'80s & '90s Sitcom Reboots That Should Never Happen, Because It Just Would Not Make Sense — UPDATE

UPDATE: On April 20, John Stamos announced that Fuller House had received a 13 episode order from Netflix. It's actually happening, you guys. There's still no word on whether the entire original cast will get back together for the season premiere, but the series proper will follow DJ, Kimmy, and Stephanie after the three women move in together to care for all their children together.

We'll admit, the news that Coach is being given the reboot treatment was a pretty tough blow to the argument that there is a limit to what the modern entertainment industry will run through the reboot mill. But, we have to hold fast to the belief — to the hope — that there are some properties, even from '80s and '90s sitcoms, will not be rebooted, because network executives should have at least enough integrity to avoid milking these shows for any traces of nostalgia appeal.

Nobody ever thought Full House would rank among this untouchable lot. The squeaky clean fan favorite — armed with resilient catchphrases, an earworm theme song, and some of the finest specimens of sitcom hair in all of pop culture — is a top dollar candidate for contemporary revival, hence the unsurprising news: Netflix might be developing a spinoff series centered on DJ Tanner and her best friend Kimmy Gibbler, with original actors Candace Cameron Bure and Andrea Barber in talks to star.

Full House joins the likes of fellow late 20th century pop culture icons The X-Files and Twin Peaks (and sub-icon Coach) in rebooting for modern audiences, furthering ever more the ubiquity of the industry's favorite practice. Surely, however, there must be a few well-known '80s and '90s TV shows that nobody would ever bother rebooting. There must be!


Seven seasons of healthy ratings aside, Wings never made its mark as the kind of pop culture benchmark that sister series Cheers became. It isn't that Wings was bad (it certainly wasn't), just that it was completely and totally unremarkable. As such: unrebootable.

Just Shoot Me!

The sort of show that could exist only in the late '90s (as floundering ratings and schedule shifts in its later post-2000 years proved), this "single girl in the big city takes a job at a magazine" show (one of many) would have even dimmer of a future now than it did when it premiered.

Father Ted

The quirky and macabre United Kingdom comedy about three disgraced priests exiled on a remote island might enjoy lasting cult fervor, but it's the sort of genuine off-kilter oddness that couldn't possibly be reproduced in today's wickedly self-aware world. Hopefully producers can sense that.

Welcome Freshman

This teen comedy started out a sketch show and gradually morphed into something closer to the sitcom format, lasting three seasons on air by sheer force of will. Without even an understanding of what it was supposed to be, there's really nothing for rebooters to work with.


Becker could virtually be retitled "Ted Danson's other show" and lose nothing in the translation. A show that basically borrowed form from Cheers (a handful of lovable losers swapping stories over a restaurant counter), but without any of the... well, without much of anything.

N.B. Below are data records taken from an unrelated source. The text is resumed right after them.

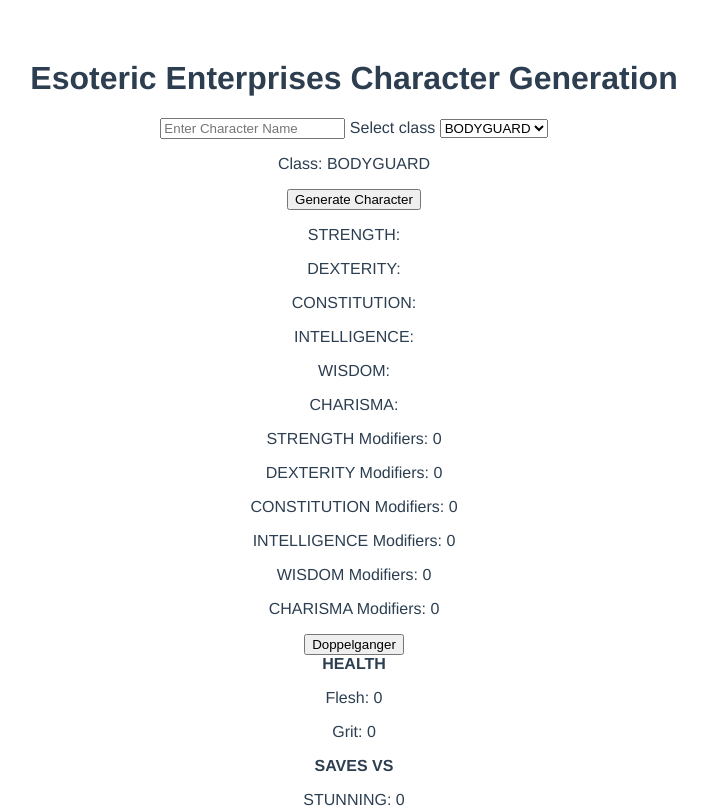
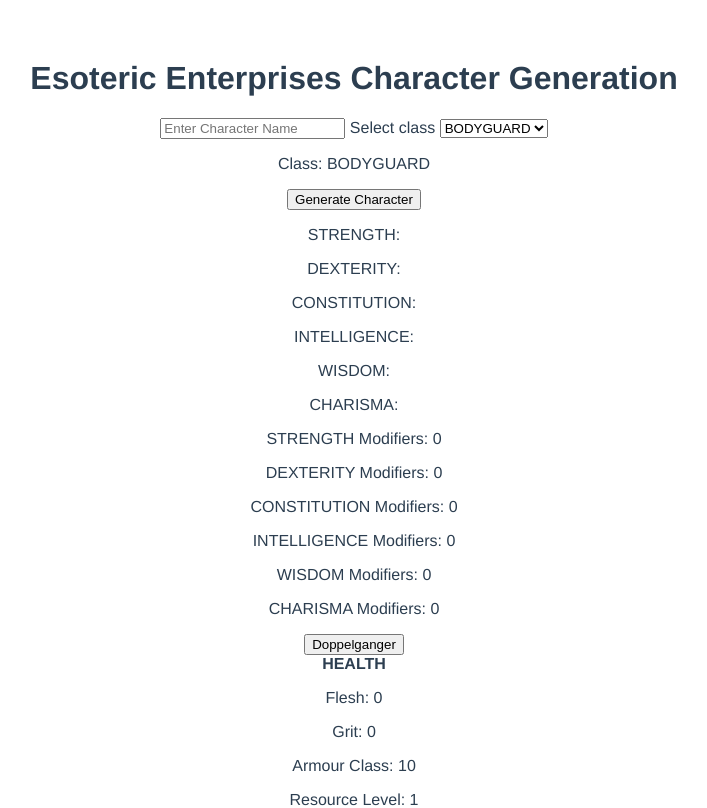
Before and after one commit to alpersad/EEcharacterGen, a Vue app: page / in a window 1280 px wide. Shown: the top 808 px of the page, without its empty margins (286-993 px from the left). Built offline with nearby package versions, Linux system fonts and the light colour scheme.

Commit message:
added skill modification for criminals

```diff
--- a/src/components/Character.vue
+++ b/src/components/Character.vue
@@ -18,9 +18,19 @@
       v-bind:modifiers="modifiers"
       v-on:doppelganger="doppelganger"
     />
-    <Health v-bind:flesh="flesh" v-bind:grit="grit" />
+    <Health
+      v-bind:flesh="flesh"
+      v-bind:grit="grit"
+      v-bind:armourClass="armourClass"
+      v-bind:resourceLevel="resourceLevel"
+    />
     <Saves v-bind:saves="saves" />
-    <Skills v-bind:skills="skills" />
+    <Skills
+      v-bind:skills="skills"
+      v-bind:selectedClass="selectedClass"
+      v-on:reduceskill="reduceSkill"
+      v-on:increaseskill="increaseSkill"
+    />
   </div>
 </template>
 
@@ -48,7 +58,9 @@ export default {
       name: "",
       level: 1,
       attributes: [],
+      baseFlesh: 0,
       flesh: 0,
+      baseGrit: 0,
       grit: 0,
       skills: {
         ATHLETICS: 1,
@@ -63,7 +75,8 @@ export default {
         CHARM: 1,
         CONTACTS: 1,
       },
-      equipmentMax: { basic: 0, light: 0, rare: 0 },
+      skillPoint: 6,
+      equipmentMax: { base: 5, light: 0, rare: 2 },
       equipmentList: [],
       experience: 0,
       saves: [0, 0, 0, 0, 0],
@@ -139,6 +152,12 @@ export default {
           this.modifiers[Attribute[key]] = 3;
         }
       }
+      if (this.selectedClass == "BODYGUARD") {
+        this.modifiers[Attribute.CONSTITUTION] += 1;
+      }
+      if (this.selectedClass == "EXPLORER") {
+        this.modifiers[Attribute.DEXTERITY] += 1;
+      }
     },
 
     /*-------------------------------------------------------------------
@@ -179,18 +198,18 @@ export default {
           //should never enter here
           console.log("Rolling Health: Class selection error");
       }
-      this.flesh =
-        this.rollDice(healthDice) + this.modifiers[Attribute.CONSTITUTION];
-      this.grit =
-        this.rollDice(healthDice) + this.modifiers[Attribute.CONSTITUTION];
+      this.baseFlesh = this.rollDice(healthDice);
+      this.flesh = this.baseFlesh + this.modifiers[Attribute.CONSTITUTION];
+      this.baseGrit = this.rollDice(healthDice);
+      this.grit = this.baseGrit + this.modifiers[Attribute.CONSTITUTION];
 
       this.flesh = this.flesh > 0 ? this.flesh : 1;
       this.grit = this.grit >= 0 ? this.grit : 0;
     },
 
     updateDoppelgangerHealth: function () {
-      this.flesh = this.flesh + this.modifiers[Attribute.CONSTITUTION] * 2;
-      this.grit = this.grit + this.modifiers[Attribute.CONSTITUTION] * 2;
+      this.flesh = this.baseFlesh + this.modifiers[Attribute.CONSTITUTION];
+      this.grit = this.baseGrit + this.modifiers[Attribute.CONSTITUTION];
 
       this.flesh = this.flesh > 0 ? this.flesh : 1;
       this.grit = this.grit >= 0 ? this.grit : 0;
@@ -240,9 +259,9 @@ export default {
       this.saves[SavingThrows.MAGIC] += this.modifiers[Attribute.WISDOM];
     },
 
-    /*-------------------------------------------------------------------
+    /*-----------------------------------------------------------------------
         Methods used to calculate the Skill values of the generated character
-    ---------------------------------------------------------------------*/
+    -------------------------------------------------------------------------*/
     assignSkills: function () {
       // Update the skill chance based on selected class
       for (let key in this.skills) {
@@ -254,8 +273,13 @@ export default {
           break;
         case "EXPLORER":
           this.skills["STEALTH"] = 3;
+          this.skills["ATHLETICS"] = 5;
+          break;
+        case "DOCTOR":
+          this.skills["MEDICINE"] = 5;
           break;
         default:
+        // no modifcation to skills required based on class chosen
       }
       this.skills["ATHLETICS"] += this.modifiers[Attribute.STRENGTH];
       this.skills["VANDALISM"] += this.modifiers[Attribute.STRENGTH];
@@ -278,12 +302,30 @@ export default {
       }
     },
 
+    increaseSkill: function (type) {
+      if (this.skills[type] < 6 && this.skillPoint > 0) {
+        this.skills[type] += 1;
+        this.skillPoint -= 1;
+      }
+    },
+
+    reduceSkill: function (type) {
+      if (this.skills[type] > 0 && this.skillPoint < 6) {
+        this.skills[type] -= 1;
+        this.skillPoint += 1;
+      }
+    },
+
     /*-----------------------------------------------------------------------------
         Methods used to calculate the Armour Class value of the generated character
     -------------------------------------------------------------------------------*/
     assignArmourClass: function () {
       this.armourClass = 10 + this.modifiers[Attribute.DEXTERITY];
     },
+    /*------------------------------------------------------------------------------------
+        Methods used to calculate the maximum equipment allowed of the generated character
+    --------------------------------------------------------------------------------------*/
+    assignEquipmentMax: function () {},
   },
 };
 </script>
--- a/src/components/Health.vue
+++ b/src/components/Health.vue
@@ -3,13 +3,15 @@
     <b>HEALTH</b>
     <p>Flesh: {{ flesh }}</p>
     <p>Grit: {{ grit }}</p>
+    <p>Armour Class: {{ armourClass }}</p>
+    <p>Resource Level: {{ resourceLevel }}</p>
   </div>
 </template>
 
 <script>
 export default {
   name: "Health",
-  props: ["flesh", "grit"],
+  props: ["flesh", "grit", "armourClass", "resourceLevel"],
   data() {
     return {};
   },
--- a/src/components/Skills.vue
+++ b/src/components/Skills.vue
@@ -1,14 +1,32 @@
 <template>
   <div>
     <b>SKILLS</b>
-    <p v-for="(value, key) in skills" :key="key">{{ key }}: {{ value }} in 6</p>
+    <p v-for="(value, key) in skills" :key="key">
+      {{ key }}: {{ value }} in 6
+      <button v-if="criminal" v-on:click="$emit('reduceskill', key)">-</button>
+      <button v-if="criminal" v-on:click="$emit('increaseskill', key)">
+        +
+      </button>
+    </p>
   </div>
 </template>
 
 <script>
 export default {
   name: "Skills",
-  props: ["skills"],
+  props: ["skills", "selectedClass"],
+  data() {
+    return {
+      criminal: false,
+    };
+  },
+  updated: function () {
+    if (this.selectedClass == "CRIMINAL") {
+      this.criminal = true;
+    } else {
+      this.criminal = false;
+    }
+  },
 };
 </script>
 
```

Shasta McNasty

Oh how terribly out of date this would feel... and felt back then.


Not the incredibly successful drama series that launched the careers of George Clooney and Julianne Margulies, but the like-titled hospital sitcom that aired for one season on CBS... and also starred George Clooney, bizarrely enough.

The Tortellis

The far less successful of Cheers' two spinoffs (the other being Frasier), there is no era in which the Dan Hedaya-led family sitcom could have thrived. Not then, not now, and probably not the distant future.

Images: ABC; NBC (3); Channel 4; Nickelodeon; CBS (2); UPN